[Required work] Your answer must be the full set of records, copied exactly, with no pictures in it.

[Supplied information]
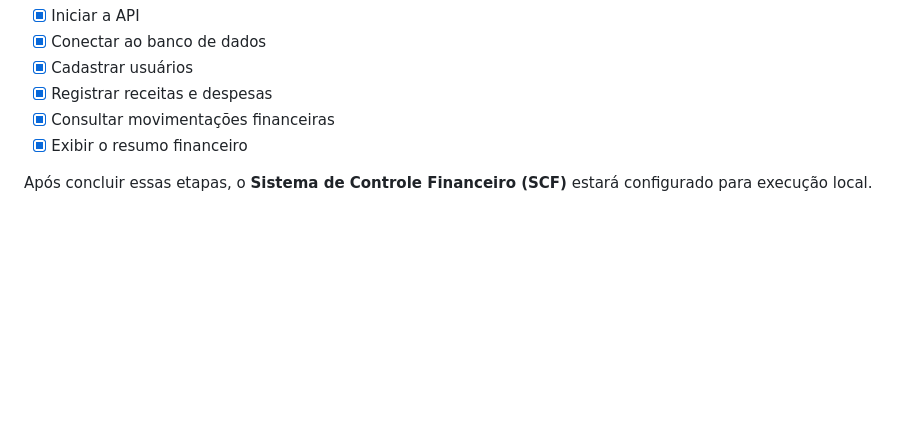
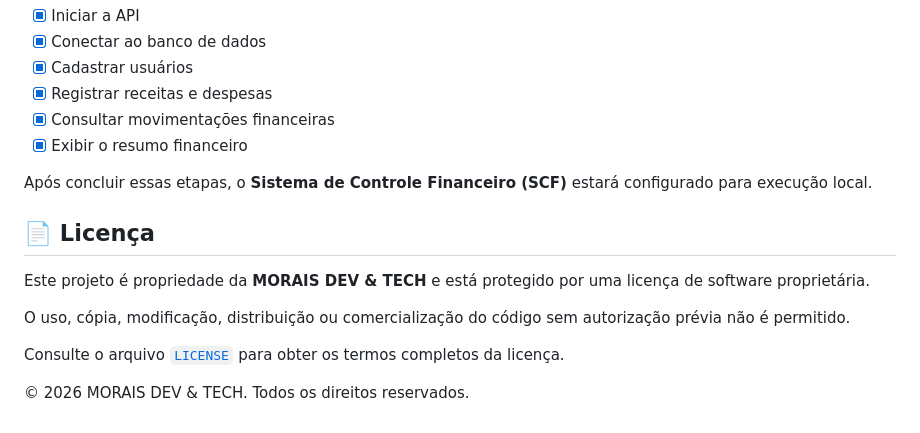
Before and after one commit to moraisemaill-del/SistemaControleFinanceiro, a Markdown page: README.md, the part around the change. Drawn GitHub-style; blank space fills up the shorter version.

Commit message:
adicionado a licensa

```diff
--- a/README.md
+++ b/README.md
@@ -524,3 +524,18 @@ Com o backend e frontend configurados, verifique se o sistema consegue:
 - [x] Exibir o resumo financeiro
 
 Após concluir essas etapas, o **Sistema de Controle Financeiro (SCF)** estará configurado para execução local.
+
+
+
+## 📄 Licença
+
+Este projeto é propriedade da **MORAIS DEV & TECH** e está protegido
+por uma licença de software proprietária.
+
+O uso, cópia, modificação, distribuição ou comercialização do código
+sem autorização prévia não é permitido.
+
+Consulte o arquivo [`LICENSE`](./LICENSE) para obter os termos
+completos da licença.
+
+© 2026 MORAIS DEV & TECH. Todos os direitos reservados.
```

[Written response]
Before and after one commit to moraisemaill-del/SistemaControleFinanceiro, a Markdown page: README.md, the part around the change. Drawn GitHub-style; blank space fills up the shorter version.

Commit message:
adicionado a licensa

```diff
--- a/README.md
+++ b/README.md
@@ -524,3 +524,18 @@ Com o backend e frontend configurados, verifique se o sistema consegue:
 - [x] Exibir o resumo financeiro
 
 Após concluir essas etapas, o **Sistema de Controle Financeiro (SCF)** estará configurado para execução local.
+
+
+
+## 📄 Licença
+
+Este projeto é propriedade da **MORAIS DEV & TECH** e está protegido
+por uma licença de software proprietária.
+
+O uso, cópia, modificação, distribuição ou comercialização do código
+sem autorização prévia não é permitido.
+
+Consulte o arquivo [`LICENSE`](./LICENSE) para obter os termos
+completos da licença.
+
+© 2026 MORAIS DEV & TECH. Todos os direitos reservados.
```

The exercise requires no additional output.